Your job is to report every line of the entries that has "notebook".

Before and after images
• • • • •

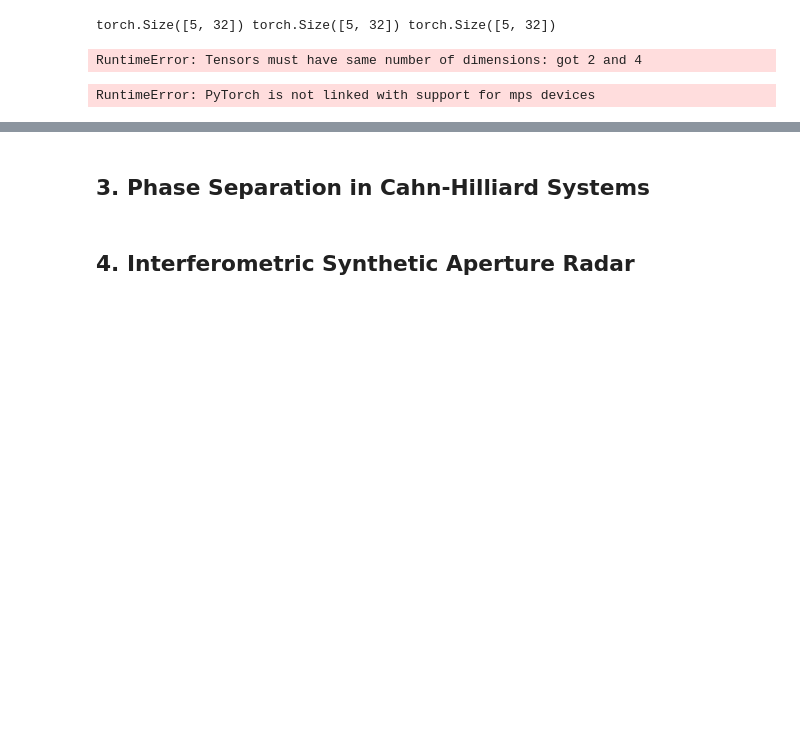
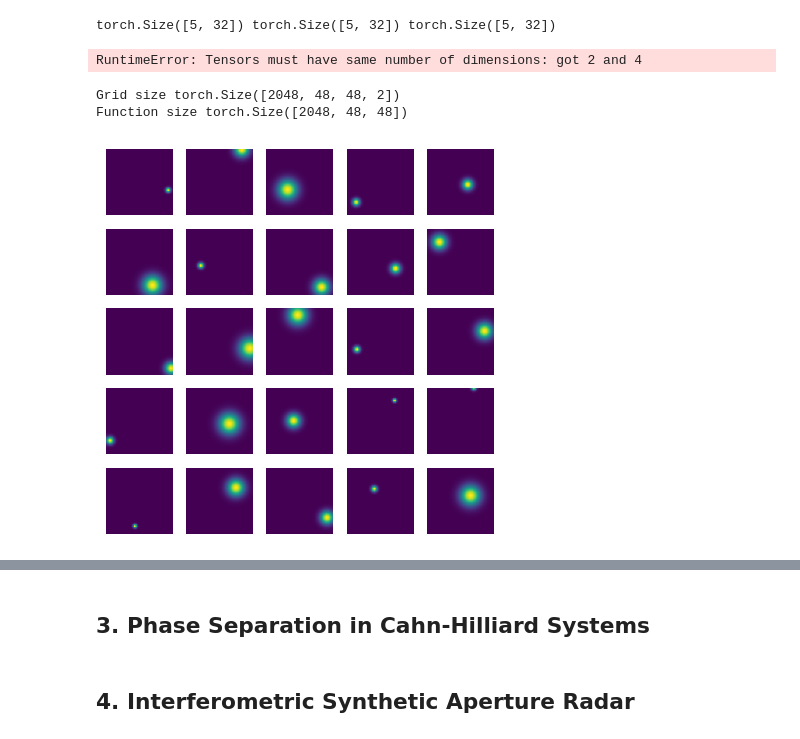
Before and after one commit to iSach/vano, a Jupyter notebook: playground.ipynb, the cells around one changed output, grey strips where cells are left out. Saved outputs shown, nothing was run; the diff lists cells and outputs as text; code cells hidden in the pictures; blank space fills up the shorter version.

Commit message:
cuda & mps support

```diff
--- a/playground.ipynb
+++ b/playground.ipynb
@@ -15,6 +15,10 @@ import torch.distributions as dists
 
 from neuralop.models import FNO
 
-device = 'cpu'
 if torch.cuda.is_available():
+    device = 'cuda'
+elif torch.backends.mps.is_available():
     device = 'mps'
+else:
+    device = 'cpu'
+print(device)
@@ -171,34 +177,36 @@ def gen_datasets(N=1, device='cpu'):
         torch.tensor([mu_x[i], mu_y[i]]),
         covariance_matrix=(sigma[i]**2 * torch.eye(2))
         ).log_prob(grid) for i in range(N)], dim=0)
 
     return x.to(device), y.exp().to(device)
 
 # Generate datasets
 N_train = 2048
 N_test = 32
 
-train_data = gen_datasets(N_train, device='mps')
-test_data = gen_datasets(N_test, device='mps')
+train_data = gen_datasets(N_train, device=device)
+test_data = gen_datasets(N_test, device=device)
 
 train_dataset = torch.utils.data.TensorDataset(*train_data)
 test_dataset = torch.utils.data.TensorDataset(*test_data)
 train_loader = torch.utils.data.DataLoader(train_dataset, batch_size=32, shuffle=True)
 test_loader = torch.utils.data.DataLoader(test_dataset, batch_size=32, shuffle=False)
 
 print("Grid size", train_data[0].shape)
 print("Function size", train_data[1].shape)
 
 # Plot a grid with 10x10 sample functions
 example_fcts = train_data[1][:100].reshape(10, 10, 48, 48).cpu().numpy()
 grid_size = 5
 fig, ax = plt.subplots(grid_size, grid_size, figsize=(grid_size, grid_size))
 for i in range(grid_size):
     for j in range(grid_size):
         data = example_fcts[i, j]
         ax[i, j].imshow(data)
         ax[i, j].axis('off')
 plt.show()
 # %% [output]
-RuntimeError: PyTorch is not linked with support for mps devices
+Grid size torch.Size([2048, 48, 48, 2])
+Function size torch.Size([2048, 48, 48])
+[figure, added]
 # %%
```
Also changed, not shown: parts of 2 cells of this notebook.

• • • • •

## Answer box:
Before and after one commit to iSach/vano, a Jupyter notebook: playground.ipynb, the cells around one changed output, grey strips where cells are left out. Saved outputs shown, nothing was run; the diff lists cells and outputs as text; code cells hidden in the pictures; blank space fills up the shorter version.
Also changed, not shown: parts of 2 cells of this notebook.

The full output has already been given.